Masthead CMC Magazine / January 1, 1996

* Sexually Explicit Materials and the Internet, by Douglas Birsch

Pornography Harms Women

There is a great deal of contemporary research that suggests that pornography harms women. ^20

I find the sociological evidence, as well as the philosophical arguments convincing. The testimony of many women who worked in the pornography industry shows that they have been harmed. The sociological and psychological research provides evidence that pornography creates a view of women that desensitizes men to the harm connected to violent crimes against women, and in some cases makes them more likely to commit these crimes. Finally, since I believe that pornography helps to create a sexist view of women, it works in subtle and not so subtle ways to deny them a social and political status equal to men. Therefore I am in favor of banning pornography from the Internet.

The proposal to ban pornography faces the same technological problems as regulating obscenity on the Internet, and I would use a similar strategy of household and services control. I think, however, that all services should strive to block pornographic materials. This suggestion creates a new interpretation problem for services whose standards allowed obscene material. They will now have to distinguish obscene material from pornographic material. This will be inconvenient, but I believe that it is worth the effort. I think it only takes some common sense to do an adequate job of identifying material that is degrading or abusive, and is presented in such a way as to endorse the degradation and abuse. Most pornographic material would be eliminated by banning all sexually explicit materials that (1) show or describe people being hurt, raped, beaten, tortured, bound, violated, killed, or having sex with animals and that (2) implicitly or explicitly shows or describes these things in a context which endorses or is neutral to them.

There is a temptation to think of the Internet as the last great frontier, or as a place where there should be complete freedom. This might have been appropriate if the net was only traveled by a small band of adventurers who had agreed to forfeit ethics. Today, however, the World Wide Web has opened the Internet to everyone, and almost everyone seems to be using it. We need ethics on the net for the same reasons we need ethics in society: people should not be killed or harmed, they should be treated with respect, and so on. Obscenity offends people and hence some systems should be available which do not allow it. Pornography harms women and hence should be banned on the Internet.
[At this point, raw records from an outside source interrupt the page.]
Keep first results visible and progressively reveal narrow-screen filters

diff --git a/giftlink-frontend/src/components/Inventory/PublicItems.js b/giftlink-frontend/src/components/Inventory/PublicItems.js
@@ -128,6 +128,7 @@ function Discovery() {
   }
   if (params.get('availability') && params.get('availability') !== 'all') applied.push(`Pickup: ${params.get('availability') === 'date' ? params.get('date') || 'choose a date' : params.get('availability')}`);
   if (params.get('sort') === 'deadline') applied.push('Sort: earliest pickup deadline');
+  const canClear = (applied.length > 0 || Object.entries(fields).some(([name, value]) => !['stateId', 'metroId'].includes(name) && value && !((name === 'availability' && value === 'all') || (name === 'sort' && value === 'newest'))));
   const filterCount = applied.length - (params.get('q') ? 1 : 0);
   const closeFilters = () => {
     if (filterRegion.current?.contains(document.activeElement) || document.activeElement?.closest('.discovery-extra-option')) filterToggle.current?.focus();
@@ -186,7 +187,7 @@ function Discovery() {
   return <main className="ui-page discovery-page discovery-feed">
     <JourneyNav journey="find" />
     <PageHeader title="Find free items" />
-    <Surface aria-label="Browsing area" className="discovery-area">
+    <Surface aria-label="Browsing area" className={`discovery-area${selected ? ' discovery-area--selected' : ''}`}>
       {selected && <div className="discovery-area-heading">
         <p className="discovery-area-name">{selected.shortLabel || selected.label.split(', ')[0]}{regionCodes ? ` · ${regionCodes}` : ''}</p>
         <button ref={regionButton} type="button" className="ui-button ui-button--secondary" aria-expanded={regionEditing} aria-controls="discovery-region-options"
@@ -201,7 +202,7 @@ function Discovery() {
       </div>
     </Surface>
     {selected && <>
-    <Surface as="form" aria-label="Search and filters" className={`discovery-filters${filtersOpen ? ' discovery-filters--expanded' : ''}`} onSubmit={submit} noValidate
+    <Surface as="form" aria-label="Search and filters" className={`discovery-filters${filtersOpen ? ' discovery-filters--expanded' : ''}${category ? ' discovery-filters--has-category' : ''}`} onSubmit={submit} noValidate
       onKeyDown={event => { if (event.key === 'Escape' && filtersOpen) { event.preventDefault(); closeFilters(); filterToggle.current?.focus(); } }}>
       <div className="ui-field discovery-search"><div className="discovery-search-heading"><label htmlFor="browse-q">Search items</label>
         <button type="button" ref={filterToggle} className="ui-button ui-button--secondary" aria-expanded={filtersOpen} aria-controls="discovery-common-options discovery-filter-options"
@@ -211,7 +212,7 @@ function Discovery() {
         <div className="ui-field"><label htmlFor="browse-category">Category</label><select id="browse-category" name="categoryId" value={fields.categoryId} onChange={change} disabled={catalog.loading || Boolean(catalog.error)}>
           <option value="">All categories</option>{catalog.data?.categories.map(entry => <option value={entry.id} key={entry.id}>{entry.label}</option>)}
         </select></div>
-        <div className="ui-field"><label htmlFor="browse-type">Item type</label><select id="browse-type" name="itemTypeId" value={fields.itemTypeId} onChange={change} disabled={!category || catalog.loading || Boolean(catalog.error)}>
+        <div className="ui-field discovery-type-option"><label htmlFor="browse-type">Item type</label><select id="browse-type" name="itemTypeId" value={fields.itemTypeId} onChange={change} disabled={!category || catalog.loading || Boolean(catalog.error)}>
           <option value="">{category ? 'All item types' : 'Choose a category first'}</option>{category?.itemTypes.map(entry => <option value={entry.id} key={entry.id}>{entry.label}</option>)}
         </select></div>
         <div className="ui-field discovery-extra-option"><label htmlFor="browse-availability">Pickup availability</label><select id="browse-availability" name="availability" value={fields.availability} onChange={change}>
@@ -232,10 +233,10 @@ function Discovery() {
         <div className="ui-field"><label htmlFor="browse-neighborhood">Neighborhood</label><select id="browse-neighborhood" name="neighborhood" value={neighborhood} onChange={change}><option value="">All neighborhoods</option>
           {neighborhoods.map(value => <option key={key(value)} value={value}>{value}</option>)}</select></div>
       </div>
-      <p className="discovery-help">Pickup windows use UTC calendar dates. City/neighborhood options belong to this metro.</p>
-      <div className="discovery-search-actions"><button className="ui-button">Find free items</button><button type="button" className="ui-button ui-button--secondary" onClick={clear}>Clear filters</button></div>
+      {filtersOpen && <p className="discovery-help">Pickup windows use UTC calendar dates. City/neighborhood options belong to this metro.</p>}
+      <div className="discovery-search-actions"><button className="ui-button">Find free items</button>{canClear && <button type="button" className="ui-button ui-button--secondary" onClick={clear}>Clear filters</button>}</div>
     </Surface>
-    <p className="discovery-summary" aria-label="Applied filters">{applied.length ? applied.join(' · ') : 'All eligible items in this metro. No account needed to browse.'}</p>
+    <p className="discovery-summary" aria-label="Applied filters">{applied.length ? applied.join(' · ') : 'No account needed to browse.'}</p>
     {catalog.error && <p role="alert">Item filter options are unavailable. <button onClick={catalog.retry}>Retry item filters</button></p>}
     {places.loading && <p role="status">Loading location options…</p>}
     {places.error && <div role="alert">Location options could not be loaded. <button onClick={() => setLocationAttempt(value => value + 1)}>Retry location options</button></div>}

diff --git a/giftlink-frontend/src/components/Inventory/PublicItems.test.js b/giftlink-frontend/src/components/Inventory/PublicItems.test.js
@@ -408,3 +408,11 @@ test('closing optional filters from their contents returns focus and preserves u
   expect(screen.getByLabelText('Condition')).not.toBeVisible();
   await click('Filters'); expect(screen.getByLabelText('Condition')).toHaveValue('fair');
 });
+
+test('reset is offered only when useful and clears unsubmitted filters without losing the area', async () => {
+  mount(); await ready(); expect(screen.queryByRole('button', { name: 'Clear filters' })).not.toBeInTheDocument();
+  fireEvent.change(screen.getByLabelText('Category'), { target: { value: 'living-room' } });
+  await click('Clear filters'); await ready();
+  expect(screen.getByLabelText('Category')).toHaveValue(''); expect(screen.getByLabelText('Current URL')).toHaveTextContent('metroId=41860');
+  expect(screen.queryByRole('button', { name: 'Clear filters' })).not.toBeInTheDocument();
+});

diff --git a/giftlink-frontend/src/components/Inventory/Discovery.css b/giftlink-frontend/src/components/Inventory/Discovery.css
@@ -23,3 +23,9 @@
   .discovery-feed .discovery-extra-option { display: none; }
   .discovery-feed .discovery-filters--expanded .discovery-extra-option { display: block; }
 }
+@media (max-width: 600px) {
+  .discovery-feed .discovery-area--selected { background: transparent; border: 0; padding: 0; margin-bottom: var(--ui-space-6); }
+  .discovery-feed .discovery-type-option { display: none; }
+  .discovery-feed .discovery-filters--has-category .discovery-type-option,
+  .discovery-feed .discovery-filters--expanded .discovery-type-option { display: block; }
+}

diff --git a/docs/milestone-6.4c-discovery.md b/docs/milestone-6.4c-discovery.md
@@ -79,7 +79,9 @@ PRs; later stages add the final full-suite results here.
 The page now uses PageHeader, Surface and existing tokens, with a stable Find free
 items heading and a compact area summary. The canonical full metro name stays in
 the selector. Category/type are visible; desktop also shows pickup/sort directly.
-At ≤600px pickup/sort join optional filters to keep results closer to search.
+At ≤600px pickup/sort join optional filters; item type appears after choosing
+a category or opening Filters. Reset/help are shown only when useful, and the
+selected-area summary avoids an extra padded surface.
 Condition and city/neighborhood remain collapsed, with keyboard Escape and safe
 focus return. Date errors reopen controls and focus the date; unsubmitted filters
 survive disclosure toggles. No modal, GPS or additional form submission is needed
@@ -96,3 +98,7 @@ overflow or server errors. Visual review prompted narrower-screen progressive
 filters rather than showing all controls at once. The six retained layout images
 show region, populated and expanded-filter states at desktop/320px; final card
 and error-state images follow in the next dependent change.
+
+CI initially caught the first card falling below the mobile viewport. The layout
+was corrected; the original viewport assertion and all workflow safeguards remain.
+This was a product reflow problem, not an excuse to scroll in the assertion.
The net will still offer an enormous amount of freedom. --

CMC Magazine Index
Contents Archive Sponsors Studies Contact